If you think back to the time when the resolution was before Congress, 9/11 was still very fresh, as was the anthrax attacks. The thing that we could ill-afford to do was miscalculate in the other direction from where we did. I think Bayh said something to that effect in the video.

What has been attractive to me about Bayh, is his unwillingness to pile on the President for the fact that there were no weapons found. Sure he has stated that there were none and he wouldn't have voted for the war had he known that. But he hasn't been a poster boy for the MoveOn.Org types in accusing the President of lying, just to take us to war. (At least if he has, I have not seen it.)

It's too late to debate the reasons for going to war, what we need to focus on now is how we are going to resolve this. We cannot just back out now.

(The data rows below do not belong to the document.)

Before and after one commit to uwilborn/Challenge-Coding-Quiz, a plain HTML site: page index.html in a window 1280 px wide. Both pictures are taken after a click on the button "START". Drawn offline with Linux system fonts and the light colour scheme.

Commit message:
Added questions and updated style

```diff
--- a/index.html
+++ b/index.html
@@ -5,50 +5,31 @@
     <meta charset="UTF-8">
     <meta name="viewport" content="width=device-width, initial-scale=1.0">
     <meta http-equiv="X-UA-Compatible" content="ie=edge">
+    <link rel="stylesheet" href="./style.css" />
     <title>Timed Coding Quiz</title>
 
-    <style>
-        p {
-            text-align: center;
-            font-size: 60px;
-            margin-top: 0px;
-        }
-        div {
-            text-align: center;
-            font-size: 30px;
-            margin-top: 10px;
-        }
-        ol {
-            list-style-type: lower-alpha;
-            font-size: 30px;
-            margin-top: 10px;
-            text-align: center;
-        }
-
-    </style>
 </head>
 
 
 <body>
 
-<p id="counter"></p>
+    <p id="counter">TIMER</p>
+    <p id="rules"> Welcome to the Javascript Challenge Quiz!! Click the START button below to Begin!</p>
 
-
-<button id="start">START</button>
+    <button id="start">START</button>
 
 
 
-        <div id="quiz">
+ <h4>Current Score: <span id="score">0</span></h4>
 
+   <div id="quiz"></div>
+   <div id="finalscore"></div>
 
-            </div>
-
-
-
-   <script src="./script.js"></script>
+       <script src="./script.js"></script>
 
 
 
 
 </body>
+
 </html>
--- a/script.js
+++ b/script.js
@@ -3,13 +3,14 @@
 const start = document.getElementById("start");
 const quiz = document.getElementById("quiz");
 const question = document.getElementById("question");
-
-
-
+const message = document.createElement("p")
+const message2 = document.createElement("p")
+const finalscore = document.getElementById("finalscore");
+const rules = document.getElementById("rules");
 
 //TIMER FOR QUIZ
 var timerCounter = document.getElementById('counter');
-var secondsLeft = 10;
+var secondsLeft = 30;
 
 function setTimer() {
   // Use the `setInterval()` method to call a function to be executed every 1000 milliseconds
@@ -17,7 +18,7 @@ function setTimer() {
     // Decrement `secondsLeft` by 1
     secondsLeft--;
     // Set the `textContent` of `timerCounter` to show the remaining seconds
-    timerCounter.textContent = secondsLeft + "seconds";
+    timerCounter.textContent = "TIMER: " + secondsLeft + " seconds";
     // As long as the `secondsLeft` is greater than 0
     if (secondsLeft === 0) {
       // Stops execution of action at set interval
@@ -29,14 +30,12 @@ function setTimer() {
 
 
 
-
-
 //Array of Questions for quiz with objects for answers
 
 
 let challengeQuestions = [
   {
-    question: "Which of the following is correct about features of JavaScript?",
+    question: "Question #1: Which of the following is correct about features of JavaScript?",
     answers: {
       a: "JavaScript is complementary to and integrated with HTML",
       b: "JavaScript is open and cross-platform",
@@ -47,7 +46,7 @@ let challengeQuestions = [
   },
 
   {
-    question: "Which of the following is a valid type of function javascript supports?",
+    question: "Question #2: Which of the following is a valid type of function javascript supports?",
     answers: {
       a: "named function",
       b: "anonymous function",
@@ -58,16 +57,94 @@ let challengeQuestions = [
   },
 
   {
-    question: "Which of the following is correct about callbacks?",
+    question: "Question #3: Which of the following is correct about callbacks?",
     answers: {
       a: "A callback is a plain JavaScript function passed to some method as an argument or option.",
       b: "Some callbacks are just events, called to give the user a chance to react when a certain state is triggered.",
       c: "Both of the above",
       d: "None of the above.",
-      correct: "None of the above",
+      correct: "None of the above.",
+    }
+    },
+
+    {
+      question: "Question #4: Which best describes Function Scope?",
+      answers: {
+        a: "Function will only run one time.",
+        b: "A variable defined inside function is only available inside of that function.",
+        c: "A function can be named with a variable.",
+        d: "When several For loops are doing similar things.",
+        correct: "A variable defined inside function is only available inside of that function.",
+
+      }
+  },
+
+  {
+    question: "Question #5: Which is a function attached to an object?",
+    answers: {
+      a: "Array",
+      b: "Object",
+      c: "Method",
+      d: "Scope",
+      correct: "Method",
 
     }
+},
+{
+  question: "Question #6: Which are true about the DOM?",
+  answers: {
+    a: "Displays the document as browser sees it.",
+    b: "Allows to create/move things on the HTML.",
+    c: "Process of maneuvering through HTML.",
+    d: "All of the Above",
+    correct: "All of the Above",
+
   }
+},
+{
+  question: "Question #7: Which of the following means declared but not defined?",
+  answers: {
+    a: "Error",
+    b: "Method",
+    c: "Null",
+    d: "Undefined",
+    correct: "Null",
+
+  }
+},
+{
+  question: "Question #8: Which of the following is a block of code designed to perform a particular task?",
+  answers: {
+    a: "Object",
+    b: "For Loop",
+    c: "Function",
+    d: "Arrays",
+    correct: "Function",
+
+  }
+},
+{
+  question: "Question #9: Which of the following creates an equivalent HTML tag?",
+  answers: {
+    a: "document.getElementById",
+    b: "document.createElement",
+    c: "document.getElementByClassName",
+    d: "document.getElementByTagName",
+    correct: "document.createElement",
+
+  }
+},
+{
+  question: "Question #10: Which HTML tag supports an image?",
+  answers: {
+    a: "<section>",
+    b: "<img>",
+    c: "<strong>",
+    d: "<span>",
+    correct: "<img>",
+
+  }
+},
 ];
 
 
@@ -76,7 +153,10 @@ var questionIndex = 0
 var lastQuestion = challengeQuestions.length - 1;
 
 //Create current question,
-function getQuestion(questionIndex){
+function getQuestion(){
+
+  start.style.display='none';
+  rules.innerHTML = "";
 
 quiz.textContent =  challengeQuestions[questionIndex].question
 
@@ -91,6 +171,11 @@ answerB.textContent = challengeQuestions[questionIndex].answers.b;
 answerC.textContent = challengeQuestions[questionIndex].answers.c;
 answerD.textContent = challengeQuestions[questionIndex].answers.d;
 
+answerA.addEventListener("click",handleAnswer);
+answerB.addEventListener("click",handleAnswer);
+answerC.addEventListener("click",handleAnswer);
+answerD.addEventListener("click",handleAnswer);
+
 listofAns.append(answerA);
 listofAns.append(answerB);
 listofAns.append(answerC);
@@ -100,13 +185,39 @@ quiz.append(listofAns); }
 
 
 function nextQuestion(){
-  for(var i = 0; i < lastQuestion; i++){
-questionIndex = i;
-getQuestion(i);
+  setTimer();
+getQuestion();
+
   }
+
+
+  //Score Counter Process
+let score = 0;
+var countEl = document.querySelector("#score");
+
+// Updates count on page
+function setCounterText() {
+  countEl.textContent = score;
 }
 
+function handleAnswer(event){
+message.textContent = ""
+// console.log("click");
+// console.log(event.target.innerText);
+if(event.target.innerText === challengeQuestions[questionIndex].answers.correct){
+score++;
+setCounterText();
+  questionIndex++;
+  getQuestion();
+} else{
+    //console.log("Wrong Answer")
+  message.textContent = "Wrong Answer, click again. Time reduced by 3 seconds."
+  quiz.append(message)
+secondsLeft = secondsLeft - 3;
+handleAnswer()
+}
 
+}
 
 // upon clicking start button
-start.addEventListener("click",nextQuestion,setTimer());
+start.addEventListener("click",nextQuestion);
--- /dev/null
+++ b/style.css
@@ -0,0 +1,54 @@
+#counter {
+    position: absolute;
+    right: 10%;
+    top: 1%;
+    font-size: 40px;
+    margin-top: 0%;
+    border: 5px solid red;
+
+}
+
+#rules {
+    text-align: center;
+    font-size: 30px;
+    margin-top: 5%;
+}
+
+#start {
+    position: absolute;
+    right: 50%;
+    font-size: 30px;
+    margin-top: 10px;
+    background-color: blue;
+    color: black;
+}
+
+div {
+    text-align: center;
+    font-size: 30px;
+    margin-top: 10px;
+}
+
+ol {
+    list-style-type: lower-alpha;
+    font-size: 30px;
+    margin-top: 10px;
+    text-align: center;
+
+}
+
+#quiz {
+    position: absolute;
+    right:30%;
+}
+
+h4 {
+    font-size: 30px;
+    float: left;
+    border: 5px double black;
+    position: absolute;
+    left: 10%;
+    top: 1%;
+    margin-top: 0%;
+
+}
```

We can set a timetable, but it has to be kept secret and cannot be made public for security reasons.

Pressure needs to be put on the Iraqi government to get their acts together and work harder at getting their security up and running more efficiently. I think they are getting a bit lazy and knowing they have us to fall back on, gives them too much comfort room.

If Bayh is to be successful, he will have to come up with some specifics on how he will handle the Iraq situation. That's a sticky situation because of the sensitivity of a lot of the information he has access to in the Intel Committee.

I am afraid just saying that knowing what he knows now he wouldn't have voted for it, will be good enough for the general election. He may gain some limited support from the hard left in the primary process (and then again he may not), but I do not believe it will translate to the November polls, should he get the nod.

Anyway, thanks for stopping by. Come back anytime, Free speech is welcomed here. Whether one agrees with me or not, I welcome all comments.

A.C. said...

Harold Ford, Jr sounds similar to Bayh. Ford wants a red state vote and knows he can't play to the Deaniacs to get it. I get the feeling Ford's ntire persona was crafted by his political machine family. Do you get that feeling about Bayh?

LASunsett said...


//Do you get that feeling about Bayh?//

I am not sure.

I do know that the father was far more liberal when he ran for President, than the son ever was. When Bayh left the governor's office, he left a surplus. That got squandered by his successor's people and Indiana ended up deeply in debt. Some hard core leftists consider Evan a DINO (Dem In Name Only) because of his moderate positions.

So again, I cannot say that is the case here. If it is, that means his dad has become more moderate.

A.C. said...

Watch out for the politicians who leave surpluses--that just means they overtaxed you!

As to Bayh now changing his vote on Iraq that's really a non-sequitur, isn't it? The real question is what do we do now. Ford, Jr has smartly stressed that construct over the vote, which you have to respect in a candidate. His plan stinks, but at least he's not dwelling on the past.

LASunsett said...


//Watch out for the politicians who leave surpluses--that just means they overtaxed you!//

Or they didn't pay the bills.

LASunsett said...


One other thing.

Once during his stint as governor, the GOP led legislature sent him a budget that he vetoed because it spent too much (that's a paradox, isn't it?). They overrode it and he made a ton of budget cuts.

A.C. said...

I'd be willing to give some of these Bayh-type dems a chance if I thought they'd remain moderates. If nothing else but it might shake up the republican majority and make them work harder for it. But then again at crunch time you have to figure they're gonna come down with Speaker Pelosi on the issues that matter, and that's something that hardly inspires confidence.

LASunsett said...


//I'd be willing to give some of these Bayh-type dems a chance if I thought they'd remain moderates.//

Even moderates need a plan. Just being moderate won't get the job done, if they don't have something of substance. Dems don't have one, the GOP is fastly losing theirs.